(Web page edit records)
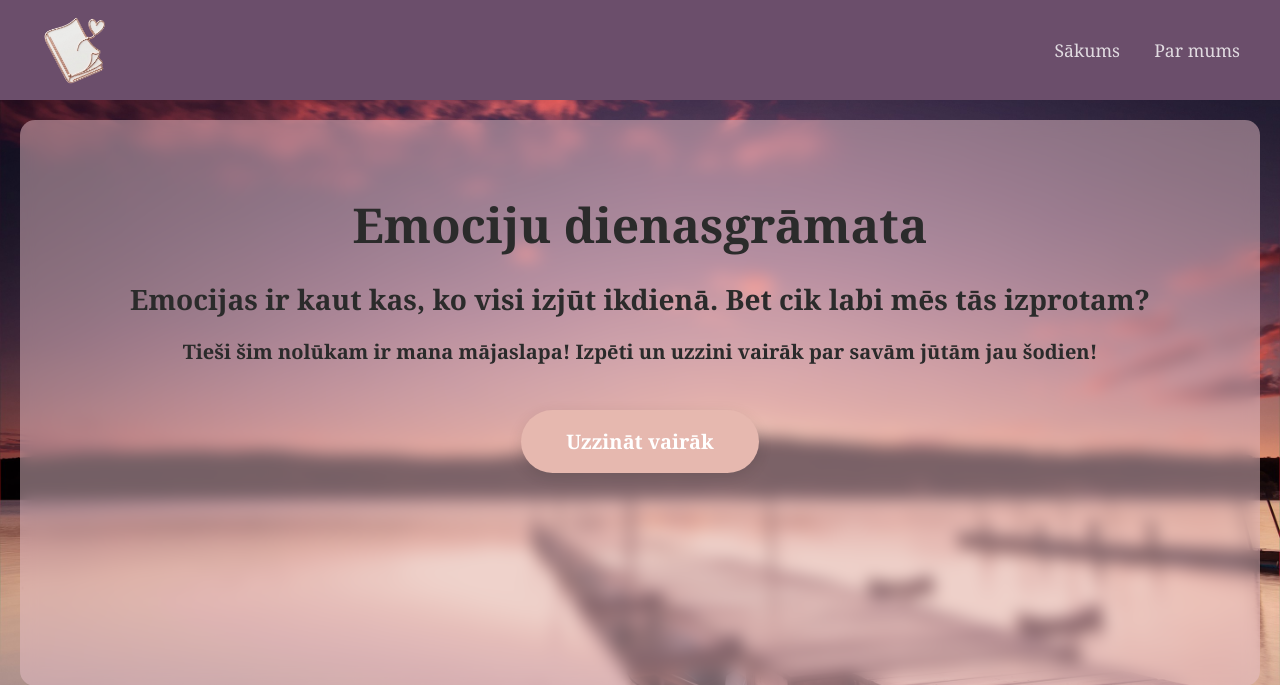
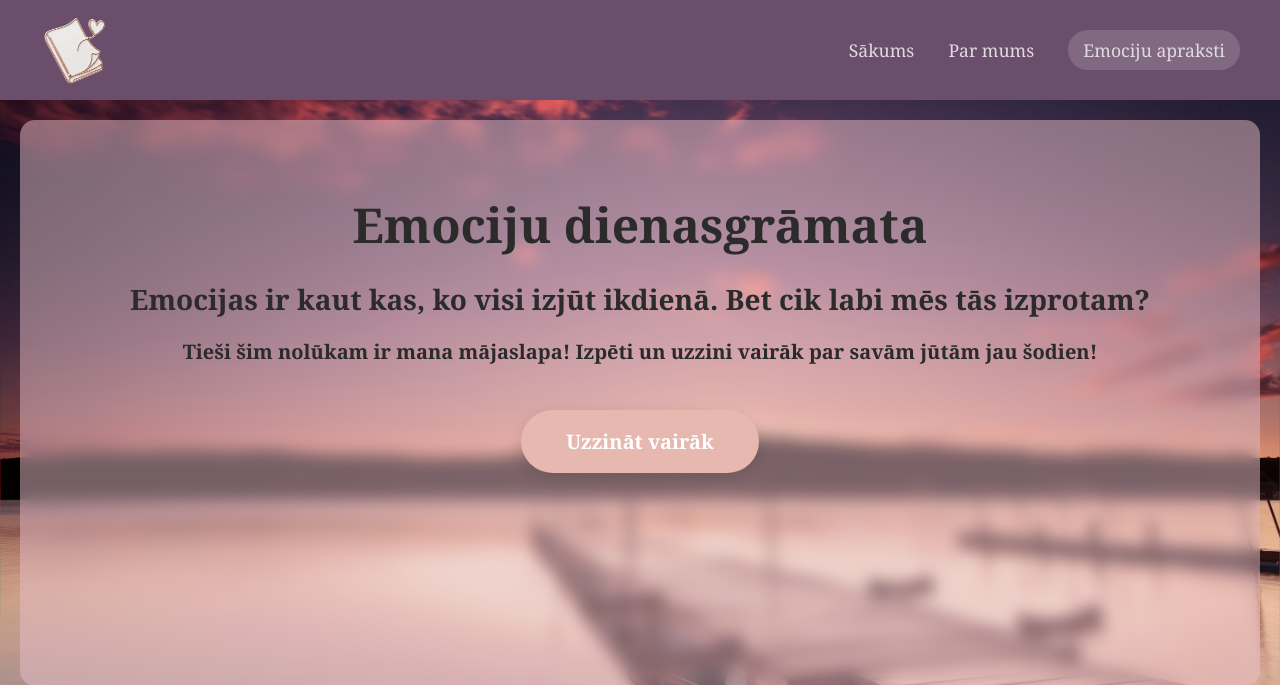
Before and after one commit to elizabete-misina/programesana-misina, a Flask app: page / in a window 1280 px wide. Shown: the top 685 px of the page. Run offline with Flask 3, Linux system fonts and the light colour scheme.

Commit message:
pievienoju sadaļu apraksti

```diff
--- a/templates/base.html
+++ b/templates/base.html
@@ -16,6 +16,7 @@
         <nav>
             <a href="/">Sākums</a>
             <a href="/par-mums">Par mums</a>
+            <a href="/apraksti" class="nav-special">Emociju apraksti</a>
         </nav>
     </header>
     <main class="content-wrap">
```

• **WHAT THE EXERCISE ASKS**: The expected result is the data above in exact form, free of pictures.

• **SOLUTION TO THIS EXERCISE**:
Before and after one commit to elizabete-misina/programesana-misina, a Flask app: page / in a window 1280 px wide. Shown: the top 685 px of the page. Run offline with Flask 3, Linux system fonts and the light colour scheme.

Commit message:
pievienoju sadaļu apraksti

```diff
--- a/templates/base.html
+++ b/templates/base.html
@@ -16,6 +16,7 @@
         <nav>
             <a href="/">Sākums</a>
             <a href="/par-mums">Par mums</a>
+            <a href="/apraksti" class="nav-special">Emociju apraksti</a>
         </nav>
     </header>
     <main class="content-wrap">
```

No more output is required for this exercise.